About Biopolitics, Parties, Pundits & Human Biotechnology
Policy decisions about human biotechnologies have typically been debated among elite commissions and experts. But controversy is increasingly spilling over into mainstream news media and political debates.
This trend has been most notable in the United States, with the emergence of human embryonic stem cell research as a political issue. Stem cell debates at the policy level have made this discussion far more visible to the public.
The Bush Administration's restrictions on federal funding for human embryonic stem cell research elevated the issue to the front pages of newspapers. Shortly after its announcement in 2001, partisan battle lines were drawn in ways that mirror the abortion rights divide.
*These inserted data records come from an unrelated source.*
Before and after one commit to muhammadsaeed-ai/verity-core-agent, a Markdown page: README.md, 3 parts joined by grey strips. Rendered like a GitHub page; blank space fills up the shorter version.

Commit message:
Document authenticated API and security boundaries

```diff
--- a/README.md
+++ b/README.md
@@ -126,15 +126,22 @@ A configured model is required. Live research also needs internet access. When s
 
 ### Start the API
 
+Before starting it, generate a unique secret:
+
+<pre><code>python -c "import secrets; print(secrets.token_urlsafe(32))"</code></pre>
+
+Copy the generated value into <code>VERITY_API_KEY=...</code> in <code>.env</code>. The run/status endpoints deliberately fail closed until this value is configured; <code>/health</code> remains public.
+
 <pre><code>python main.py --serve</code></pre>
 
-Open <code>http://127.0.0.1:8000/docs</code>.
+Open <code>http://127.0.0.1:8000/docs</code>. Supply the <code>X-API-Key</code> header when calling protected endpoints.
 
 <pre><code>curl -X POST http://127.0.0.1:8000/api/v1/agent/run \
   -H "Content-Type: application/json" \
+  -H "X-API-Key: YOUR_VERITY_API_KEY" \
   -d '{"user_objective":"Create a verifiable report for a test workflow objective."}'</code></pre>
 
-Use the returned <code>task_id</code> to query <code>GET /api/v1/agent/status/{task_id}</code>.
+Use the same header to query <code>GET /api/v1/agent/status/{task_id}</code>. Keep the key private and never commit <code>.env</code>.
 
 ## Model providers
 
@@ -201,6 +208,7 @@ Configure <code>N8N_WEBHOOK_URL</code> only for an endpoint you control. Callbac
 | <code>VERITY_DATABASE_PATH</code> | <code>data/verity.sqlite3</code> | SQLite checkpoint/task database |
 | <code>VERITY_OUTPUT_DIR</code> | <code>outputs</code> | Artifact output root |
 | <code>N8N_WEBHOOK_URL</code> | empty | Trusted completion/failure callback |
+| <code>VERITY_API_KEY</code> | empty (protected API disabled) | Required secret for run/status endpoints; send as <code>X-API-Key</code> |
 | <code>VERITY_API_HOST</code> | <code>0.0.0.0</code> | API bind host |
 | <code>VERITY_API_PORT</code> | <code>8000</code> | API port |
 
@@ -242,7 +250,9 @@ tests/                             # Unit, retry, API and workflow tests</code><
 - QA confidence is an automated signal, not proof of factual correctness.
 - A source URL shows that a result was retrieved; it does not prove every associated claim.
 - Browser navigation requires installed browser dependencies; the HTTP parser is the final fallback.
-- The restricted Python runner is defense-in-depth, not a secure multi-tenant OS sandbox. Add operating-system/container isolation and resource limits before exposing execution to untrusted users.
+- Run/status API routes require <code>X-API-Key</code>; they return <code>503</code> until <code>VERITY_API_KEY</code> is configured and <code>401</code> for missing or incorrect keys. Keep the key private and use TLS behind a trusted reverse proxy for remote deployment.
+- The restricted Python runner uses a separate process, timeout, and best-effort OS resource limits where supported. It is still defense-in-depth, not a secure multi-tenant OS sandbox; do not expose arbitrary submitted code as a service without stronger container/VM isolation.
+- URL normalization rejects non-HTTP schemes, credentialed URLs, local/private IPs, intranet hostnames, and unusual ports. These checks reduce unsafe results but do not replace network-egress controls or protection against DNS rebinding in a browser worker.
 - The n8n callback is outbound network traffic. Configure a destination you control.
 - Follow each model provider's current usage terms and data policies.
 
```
Republicans hoped that opposition to research that destroys embryos would increase support among their party's religious conservative base. Democrats countered by assembling a coalition of patient advocates, biomedical researchers, and biotechnology entrepreneurs and appealed to moderate swing voters and Republicans who they believed would be swayed by promises of cures.
There were some notable exceptions to this partisan line-up. Some conservatives support embryonic stem cell research; some liberals and progressives who support the research in principle criticize aspects of its conduct and regulation. Unfortunately, the polarized debate has frequently distorted facts while obscuring a range of important social issues unrelated to the moral status of embryos.
Innovation and Equity in an Age of Gene Editingby Charis Thompson, Ruha Benjamin, Jessica Cussins and Marcy Darnovsky, The GuardianMay 19th, 2015As experts gather in Atlanta to discuss the rights and wrongs of editing human genomes, four of the attendees explain why it is vital to put social justice at the heart of the debate.
The Genome Engineering Revolutionby Ryan Clarke and James Hyun, Tech CrunchMay 13th, 2015The CRISPR-cas9 system makes gene editing in many organisms and cells — like our own egg, sperm or embryo — more efficient, accessible and simple than ever before.
Science is Often Flawed. It's Time we Embraced That.by Julia Belluz and Steven Hoffman, VoxMay 13th, 2015That science can fail, however, shouldn't come as a surprise to anyone. It's a human construct, after all. And if we simply accepted that science often works imperfectly, we'd be better off.
Microbiomes Raise Privacy Concernsby Ewen Callaway, Nature NewsMay 11th, 2015Call it a ‘gut print’. The collective DNA of the microbes that colonize a human body can uniquely identify someone, researchers have found, raising privacy issues.